152 | A | 2 June 2006 | 24 September 2010 | 36 | 97 | −16.0° | 33.9° | IS4 |

467 | A | 31 March 2007 | 31 October 2009 | 26 | 83 | −17.3° | 44.1° | IS7 |

173 | D | 8 July 2006 | 25 September 2010 | 31 | 81 | −165.5° | 18.9° | IS1 |

402 | D | 19 June 2006 | 6 September 2010 | 42 | 130 | −165.1° | 22.9° | IS2 |

359 | D | 16 June 2006 | 3 September 2010 | 41 | 129 | −164.1° | 33.8° | IS4 |

© 2019 by the authors. Licensee MDPI, Basel, Switzerland. This article is an open access article distributed under the terms and conditions of the Creative Commons Attribution (CC BY) license (http://creativecommons.org/licenses/by/4.0/).

## Share and Cite

**MDPI and ACS Style**

Fuhrmann, T.; Garthwaite, M.C.
Resolving Three-Dimensional Surface Motion with InSAR: Constraints from Multi-Geometry Data Fusion. *Remote Sens.* **2019**, *11*, 241.
https://doi.org/10.3390/rs11030241

**AMA Style**

Fuhrmann T, Garthwaite MC.
Resolving Three-Dimensional Surface Motion with InSAR: Constraints from Multi-Geometry Data Fusion. *Remote Sensing*. 2019; 11(3):241.
https://doi.org/10.3390/rs11030241

**Chicago/Turabian Style**

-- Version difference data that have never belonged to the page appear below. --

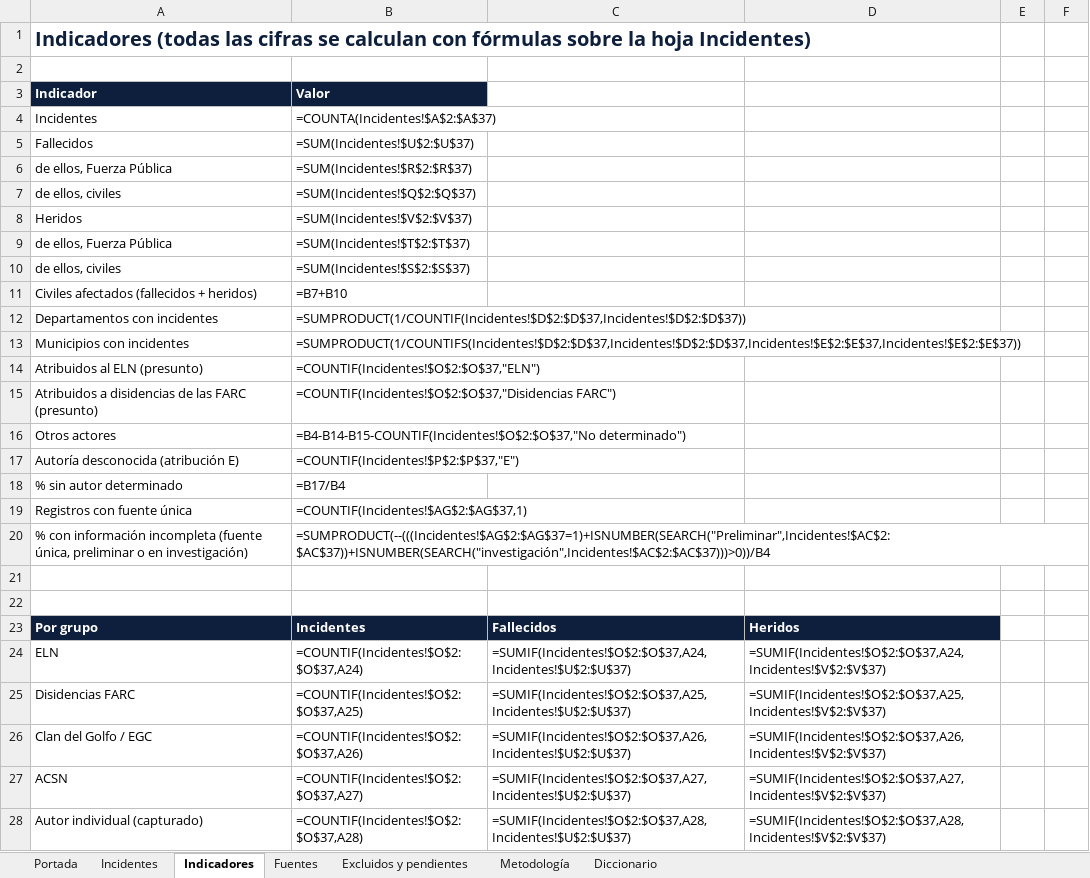
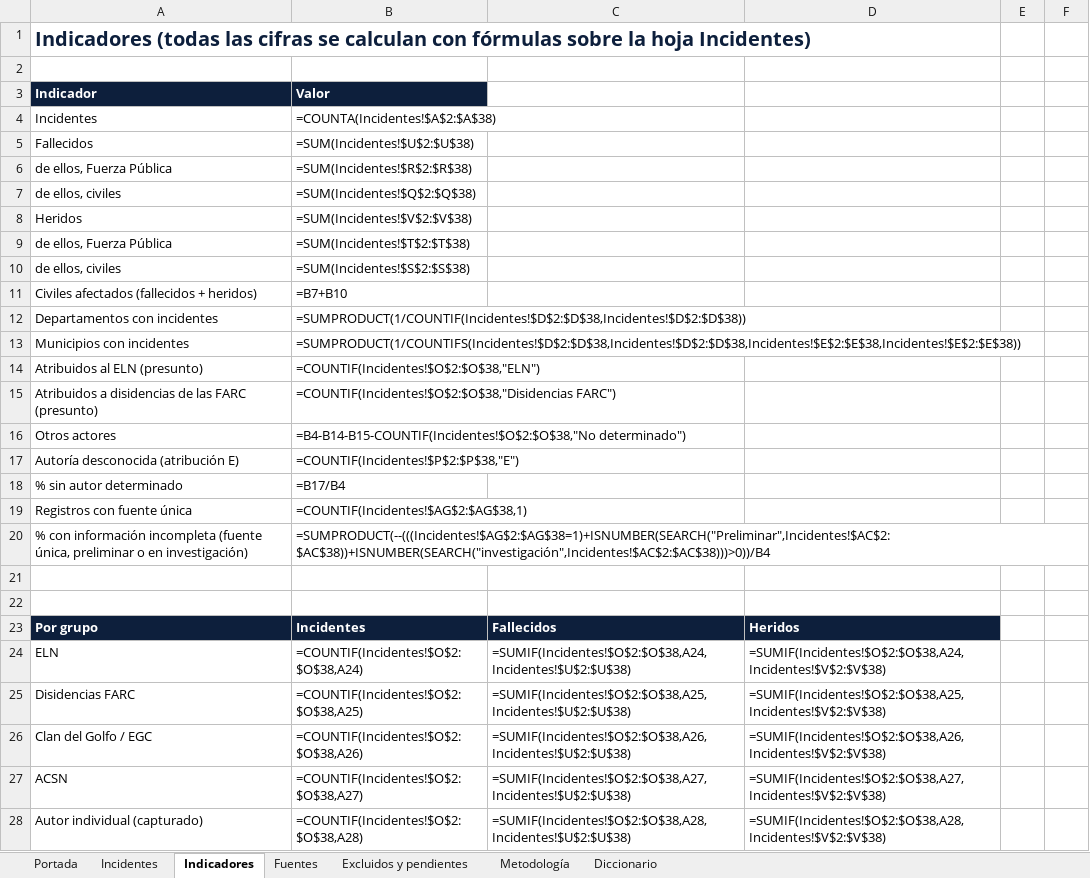
Before and after one commit to coloncolonneideryesid-cmd/observatorio-geseg-otva, an Excel workbook: dist/Observatorio_Violencia_Armada_Colombia_2026.xlsx, sheet Indicadores, drawn as a sheet; only a part is shown; values as stored, in another font and other column widths than the file's, no borders; formulas without a stored value are shown as written; the diff covers the shown part only; the diff names each change by its address in the sheet, - before the commit and + after, or states it on an @@ line.

```diff
--- a/dist/Observatorio_Violencia_Armada_Colombia_2026.xlsx (sheet Indicadores)
+++ b/dist/Observatorio_Violencia_Armada_Colombia_2026.xlsx (sheet Indicadores)
-B4: =COUNTA(Incidentes!$A$2:$A$37)
+B4: =COUNTA(Incidentes!$A$2:$A$38)
-B5: =SUM(Incidentes!$U$2:$U$37)
+B5: =SUM(Incidentes!$U$2:$U$38)
-B6: =SUM(Incidentes!$R$2:$R$37)
+B6: =SUM(Incidentes!$R$2:$R$38)
-B7: =SUM(Incidentes!$Q$2:$Q$37)
+B7: =SUM(Incidentes!$Q$2:$Q$38)
-B8: =SUM(Incidentes!$V$2:$V$37)
+B8: =SUM(Incidentes!$V$2:$V$38)
-B9: =SUM(Incidentes!$T$2:$T$37)
+B9: =SUM(Incidentes!$T$2:$T$38)
-B10: =SUM(Incidentes!$S$2:$S$37)
+B10: =SUM(Incidentes!$S$2:$S$38)
-B12: =SUMPRODUCT(1/COUNTIF(Incidentes!$D$2:$D$37,Incidentes!$D$2:$D$37))
+B12: =SUMPRODUCT(1/COUNTIF(Incidentes!$D$2:$D$38,Incidentes!$D$2:$D$38))
-B13: =SUMPRODUCT(1/COUNTIFS(Incidentes!$D$2:$D$37,Incidentes!$D$2:$D$37,Incidentes!$E$2:$E$37,Incidentes!$E$2:$E$37))
+B13: =SUMPRODUCT(1/COUNTIFS(Incidentes!$D$2:$D$38,Incidentes!$D$2:$D$38,Incidentes!$E$2:$E$38,Incidentes!$E$2:$E$38))
-B14: =COUNTIF(Incidentes!$O$2:$O$37,"ELN")
+B14: =COUNTIF(Incidentes!$O$2:$O$38,"ELN")
-B15: =COUNTIF(Incidentes!$O$2:$O$37,"Disidencias FARC")
+B15: =COUNTIF(Incidentes!$O$2:$O$38,"Disidencias FARC")
-B16: =B4-B14-B15-COUNTIF(Incidentes!$O$2:$O$37,"No determinado")
+B16: =B4-B14-B15-COUNTIF(Incidentes!$O$2:$O$38,"No determinado")
-B17: =COUNTIF(Incidentes!$P$2:$P$37,"E")
+B17: =COUNTIF(Incidentes!$P$2:$P$38,"E")
-B19: =COUNTIF(Incidentes!$AG$2:$AG$37,1)
+B19: =COUNTIF(Incidentes!$AG$2:$AG$38,1)
-B20: =SUMPRODUCT(--(((Incidentes!$AG$2:$AG$37=1)+ISNUMBER(SEARCH("Preliminar",Incidentes!$AC$2:$AC$37))+ISNUMBER(SEARCH("investigación",Incidentes!$AC$2:$AC$37)))>0))/B4
+B20: =SUMPRODUCT(--(((Incidentes!$AG$2:$AG$38=1)+ISNUMBER(SEARCH("Preliminar",Incidentes!$AC$2:$AC$38))+ISNUMBER(SEARCH("investigación",Incidentes!$AC$2:$AC$38)))>0))/B4
-B24: =COUNTIF(Incidentes!$O$2:$O$37,A24)
+B24: =COUNTIF(Incidentes!$O$2:$O$38,A24)
-C24: =SUMIF(Incidentes!$O$2:$O$37,A24,Incidentes!$U$2:$U$37)
+C24: =SUMIF(Incidentes!$O$2:$O$38,A24,Incidentes!$U$2:$U$38)
-D24: =SUMIF(Incidentes!$O$2:$O$37,A24,Incidentes!$V$2:$V$37)
+D24: =SUMIF(Incidentes!$O$2:$O$38,A24,Incidentes!$V$2:$V$38)
-B25: =COUNTIF(Incidentes!$O$2:$O$37,A25)
+B25: =COUNTIF(Incidentes!$O$2:$O$38,A25)
-C25: =SUMIF(Incidentes!$O$2:$O$37,A25,Incidentes!$U$2:$U$37)
+C25: =SUMIF(Incidentes!$O$2:$O$38,A25,Incidentes!$U$2:$U$38)
-D25: =SUMIF(Incidentes!$O$2:$O$37,A25,Incidentes!$V$2:$V$37)
+D25: =SUMIF(Incidentes!$O$2:$O$38,A25,Incidentes!$V$2:$V$38)
-B26: =COUNTIF(Incidentes!$O$2:$O$37,A26)
+B26: =COUNTIF(Incidentes!$O$2:$O$38,A26)
-C26: =SUMIF(Incidentes!$O$2:$O$37,A26,Incidentes!$U$2:$U$37)
+C26: =SUMIF(Incidentes!$O$2:$O$38,A26,Incidentes!$U$2:$U$38)
-D26: =SUMIF(Incidentes!$O$2:$O$37,A26,Incidentes!$V$2:$V$37)
+D26: =SUMIF(Incidentes!$O$2:$O$38,A26,Incidentes!$V$2:$V$38)
-B27: =COUNTIF(Incidentes!$O$2:$O$37,A27)
+B27: =COUNTIF(Incidentes!$O$2:$O$38,A27)
-C27: =SUMIF(Incidentes!$O$2:$O$37,A27,Incidentes!$U$2:$U$37)
+C27: =SUMIF(Incidentes!$O$2:$O$38,A27,Incidentes!$U$2:$U$38)
-D27: =SUMIF(Incidentes!$O$2:$O$37,A27,Incidentes!$V$2:$V$37)
+D27: =SUMIF(Incidentes!$O$2:$O$38,A27,Incidentes!$V$2:$V$38)
-B28: =COUNTIF(Incidentes!$O$2:$O$37,A28)
+B28: =COUNTIF(Incidentes!$O$2:$O$38,A28)
-C28: =SUMIF(Incidentes!$O$2:$O$37,A28,Incidentes!$U$2:$U$37)
+C28: =SUMIF(Incidentes!$O$2:$O$38,A28,Incidentes!$U$2:$U$38)
-D28: =SUMIF(Incidentes!$O$2:$O$37,A28,Incidentes!$V$2:$V$37)
+D28: =SUMIF(Incidentes!$O$2:$O$38,A28,Incidentes!$V$2:$V$38)
```
Also changed, not shown: 61 edited cells elsewhere in this sheet, sheet Incidentes, sheet Fuentes, sheet Portada, 3 other files.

Fuhrmann, Thomas, and Matthew C. Garthwaite.
2019. "Resolving Three-Dimensional Surface Motion with InSAR: Constraints from Multi-Geometry Data Fusion" *Remote Sensing* 11, no. 3: 241.
https://doi.org/10.3390/rs11030241